GOTG2 is plagued by the sweat showing. All of the underlying structure is visible. One of the defining triumphs of the first film was how effortless it felt: the chainsaw juggler eating an apple. The closest comparison I can draw is probably Airplane! II: The Sequel versus the original Airplane!. I'm sure some people prefer the second one, though I've never met any. Guardians of the Galaxy's soundtrack of AM Gold standards had subtle things to say about the Jack Kirby visuals and balls-insane world-building, and the cast had none of the burden of sudden stratospheric popularity weighing them down. The songs this time around comes across as desperately-curated rather than inspired. The visuals are stunning and beautiful, it's true, but Avatar-like; there's nothing truly awe-inspiring about really pretty calendar pictures of a national park. What's most painful is the level of emotional exposition going on: the exchange where Yondu lays out, at length, how he and Rocket are just the same broken thing on the inside, for instance, and the inexplicable sacrifice later that the first film has already debunked as inevitable. Worse is the revelation that Nebula's current cyborg state is a result of child abuse and Gamora's--the ostensible romantic lead's--horrifying sociopathy. Suddenly, it's all not so funny anymore. The best part of GOTG2 is Mantis, who's not only completely guileless, but also vulnerable, deeply complicated (she's essentially a comfort woman enslaved by a powerful white guy), and ultimately heroic. Well, for a while, at least. Then she's unconscious and has to be carried around.
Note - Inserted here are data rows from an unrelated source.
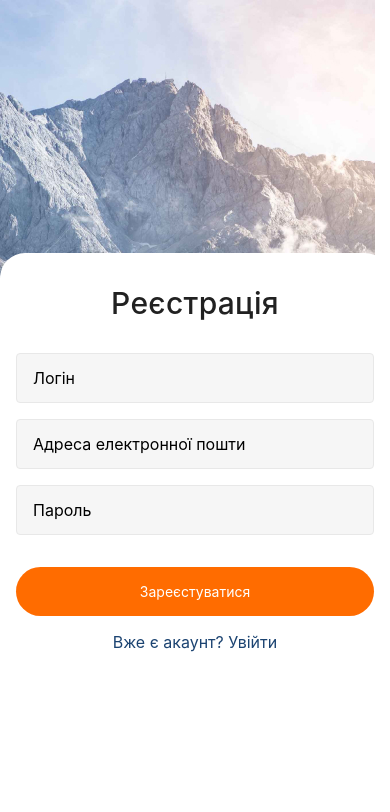
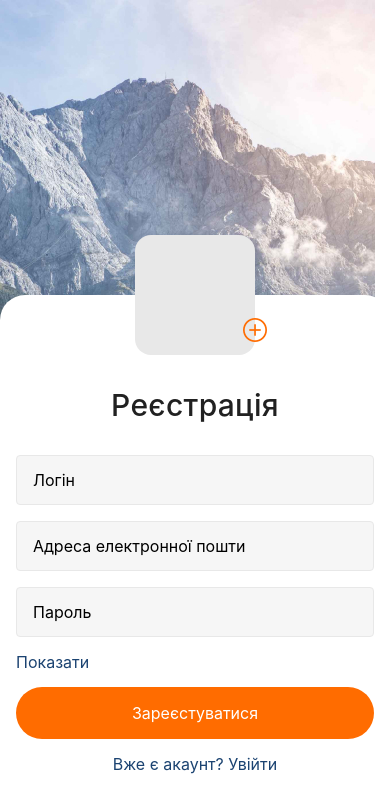
Before and after one commit to Tasitaforme/goit-react-native-hw, a React Native app: screen / in a window 390 px wide. Shown: the top 812 px of the page. Built offline with nearby package versions, Linux system fonts and the light colour scheme.

Commit message:
continue creating RegistrationScreen

```diff
--- a/App.js
+++ b/App.js
@@ -1,102 +1,12 @@
 import { StatusBar } from "expo-status-bar";
-import {
-  StyleSheet,
-  Text,
-  View,
-  ImageBackground,
-  TextInput,
-  TouchableOpacity,
-} from "react-native";
+import {} from "react-native";
+import RegistrationScreen from "./src/screens/RegistrationScreen";
 
 export default function App() {
   return (
-    <View style={styles.container}>
-      <ImageBackground
-        source={require("./assets/images/bg.jpg")}
-        resizeMode="cover"
-        style={styles.image}
-      >
-        <StatusBar style="auto" barStyle={"dark-content"} />
-        <View style={{ height: "70%" }}>
-          <View style={styles.wrapper} textAlign={"center"}>
-            <Text style={styles.title}>Реєстрація</Text>
-            <TextInput style={styles.input} placeholder="Логін" />
-            <TextInput
-              style={styles.input}
-              placeholder="Адреса електронної пошти"
-            />
-            <TextInput
-              style={styles.input}
-              placeholder="Пароль"
-              secureTextEntry={true}
-            />
-            <TouchableOpacity style={styles.button}>
-              <Text style={{ color: "#fff" }}>Зареєстуватися</Text>
-            </TouchableOpacity>
-            <Text style={styles.link}>Вже є акаунт? Увійти</Text>
-          </View>
-        </View>
-      </ImageBackground>
-    </View>
+    <>
+      <StatusBar style="auto" barStyle={"dark-content"} />
+      <RegistrationScreen />
+    </>
   );
 }
-
-const styles = StyleSheet.create({
-  container: {
-    flex: 1,
-
-    backgroundColor: "#fff",
-    // alignItems: "center",
-    // justifyContent: "center",
-  },
-  image: {
-    flex: 1,
-    justifyContent: "flex-end",
-    // alignItems: "center",
-  },
-  wrapper: {
-    flex: 1,
-    alignItems: "center",
-    backgroundColor: "#fff",
-    borderTopLeftRadius: 25,
-    borderTopRightRadius: 25,
-    paddingHorizontal: 16,
-    //textAlign: "center",
-  },
-  title: {
-    marginTop: 32,
-    marginBottom: 32,
-    color: "#212121",
-    //textAlign: "center",
-    fontSize: 30,
-    fontWeight: "500",
-    letterSpacing: 0.3,
-  },
-  input: {
-    width: "100%",
-    borderWidth: 1,
-    borderColor: "#E8E8E8",
-    backgroundColor: "#F6F6F6",
-    borderRadius: 4,
-    height: 50,
-    flexShrink: 0,
-    padding: 16,
-    fontSize: 16,
-    marginBottom: 16,
-  },
-  link: {
-    color: "#1B4371",
-    fontWeight: "400",
-    fontSize: 16,
-  },
-  button: {
-    width: "100%",
-    padding: 16,
-    alignItems: "center",
-    backgroundColor: "#FF6C00",
-    borderRadius: 100,
-    marginVertical: 16,
-  },
-});
-
-// style={{ height: "70%" }}
--- a/app.json
+++ b/app.json
@@ -11,17 +11,18 @@
       "resizeMode": "contain",
       "backgroundColor": "#ffffff"
     },
-    "assetBundlePatterns": [
-      "**/*"
-    ],
+    "assetBundlePatterns": ["**/*"],
+    "jsEngine": "hermes",
     "ios": {
-      "supportsTablet": true
+      "supportsTablet": true,
+      "jsEngine": "jsc"
     },
     "android": {
       "adaptiveIcon": {
         "foregroundImage": "./assets/adaptive-icon.png",
         "backgroundColor": "#ffffff"
-      }
+      },
+      "jsEngine": "jsc"
     },
     "web": {
       "favicon": "./assets/favicon.png"
--- /dev/null
+++ b/src/screens/RegistrationScreen.js
@@ -0,0 +1,155 @@
+import {
+  StyleSheet,
+  Text,
+  View,
+  ImageBackground,
+  TextInput,
+  TouchableOpacity,
+  Platform,
+  KeyboardAvoidingView,
+} from "react-native";
+import { AntDesign } from "@expo/vector-icons";
+export default function RegistrationScreen() {
+  return (
+    <View style={styles.container}>
+      <ImageBackground
+        source={require("../../assets/images/bg.jpg")}
+        resizeMode="cover"
+        style={styles.image}
+      >
+        <View style={{ height: "65%" }}>
+          <View style={styles.wrapper} textAlign={"center"}>
+            <View style={styles.containerPhoto}>
+              <TouchableOpacity style={styles.btnAddPhoto} activeOpacity={0.8}>
+                <AntDesign name="pluscircleo" size={24} color="#FF6C00" />
+              </TouchableOpacity>
+            </View>
+
+            <Text style={styles.title}>Реєстрація</Text>
+
+            <View style={styles.form}>
+              <KeyboardAvoidingView
+                behavior={Platform.OS === "ios" ? "padding" : "height"}
+              >
+                <TextInput style={styles.input} placeholder="Логін" />
+                <TextInput
+                  style={styles.input}
+                  placeholder="Адреса електронної пошти"
+                />
+
+                <View>
+                  <TextInput
+                    style={styles.input}
+                    placeholder="Пароль"
+                    secureTextEntry={true}
+                  />
+                  <Text
+                    style={styles.link}
+                    position={"absolute"}
+                    top={16}
+                    right={16}
+                  >
+                    Показати
+                  </Text>
+                </View>
+              </KeyboardAvoidingView>
+              <TouchableOpacity style={styles.button} activeOpacity={0.8}>
+                <Text style={styles.btnTitle}>Зареєстуватися</Text>
+              </TouchableOpacity>
+            </View>
+
+            <Text style={styles.link}>Вже є акаунт? Увійти</Text>
+          </View>
+        </View>
+      </ImageBackground>
+    </View>
+  );
+}
+
+const styles = StyleSheet.create({
+  container: {
+    flex: 1,
+
+    backgroundColor: "#fff",
+    // alignItems: "center",
+    // justifyContent: "center",
+  },
+  image: {
+    flex: 1,
+    justifyContent: "flex-end",
+    flexDirection: "",
+    // alignItems: "center",
+  },
+  wrapper: {
+    flex: 1,
+    backgroundColor: "#fff",
+    position: "relative",
+    borderTopLeftRadius: 25,
+    borderTopRightRadius: 25,
+
+    alignItems: "center",
+  },
+  containerPhoto: {
+    width: 120,
+    height: 120,
+    flexShrink: 0,
+    backgroundColor: "#E8E8E8",
+    position: "absolute",
+    top: -60,
+    borderRadius: 16,
+  },
+  btnAddPhoto: {
+    // width: 24,
+    // height: 24,
+    position: "absolute",
+    bottom: 12,
+    right: -12,
+    // borderRadius: 100,
+    // borderWidth: 1,
+    // borderColor: "#FF6C00",
+  },
+  title: {
+    marginTop: 92,
+    marginBottom: 32,
+    color: "#212121",
+    //textAlign: "center",
+    fontSize: 30,
+    fontWeight: "500",
+    letterSpacing: 0.3,
+  },
+  form: {
+    paddingHorizontal: 16,
+    width: "100%",
+  },
+  input: {
+    width: "100%",
+    borderWidth: 1,
+    borderColor: "#E8E8E8",
+    backgroundColor: "#F6F6F6",
+    borderRadius: 4,
+    height: 50,
+    flexShrink: 0,
+    padding: 16,
+    fontSize: 16,
+    marginBottom: 16,
+  },
+  link: {
+    color: "#1B4371",
+    fontWeight: "400",
+    fontSize: 16,
+    lineHeight: 18,
+  },
+  button: {
+    width: "100%",
+    padding: 16,
+    alignItems: "center",
+    justifyContent: "center",
+    backgroundColor: Platform.OS === "ios" ? "#00bfff" : "#FF6C00",
+    borderRadius: 100,
+    marginVertical: 16,
+  },
+  btnTitle: {
+    color: "#fff",
+    fontSize: 16,
+  },
+});
```
Also changed, not shown: src/screens/LoginScreen.js (added), src/screens/PostsScreen.js (added), 1 other file (tests, documents, lock files or other folders).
Problematic and hobbled by expectation, GOTG2 does have moments where a bit of the old magic peeks through. Its problems are mainly encapsulated by the decision to have not one or two post-credits sequences, but a truly patience-testing six. Gags about David Hasselhoff fail to land like the first film's rumination on Kevin Bacon and Gamora's horror at the cruelty of Footloose; and the picture's baddies, gold-skinned supermodels, lack menace, seeming afterthoughts dispelled not once, but twice, by dei ex machina (literally, in the first instance). The picture substitutes magnification for invention and, having upped the stakes in terms of spectacle, finds itself making caricatures of characters who were beautifully, even subtly, developed in the first film. Guardians of the Galaxy Vol. 2 is a fair diversion that feels like a parody of Guardians of the Galaxy. Sometimes a loving one. Sometimes just an accurate one.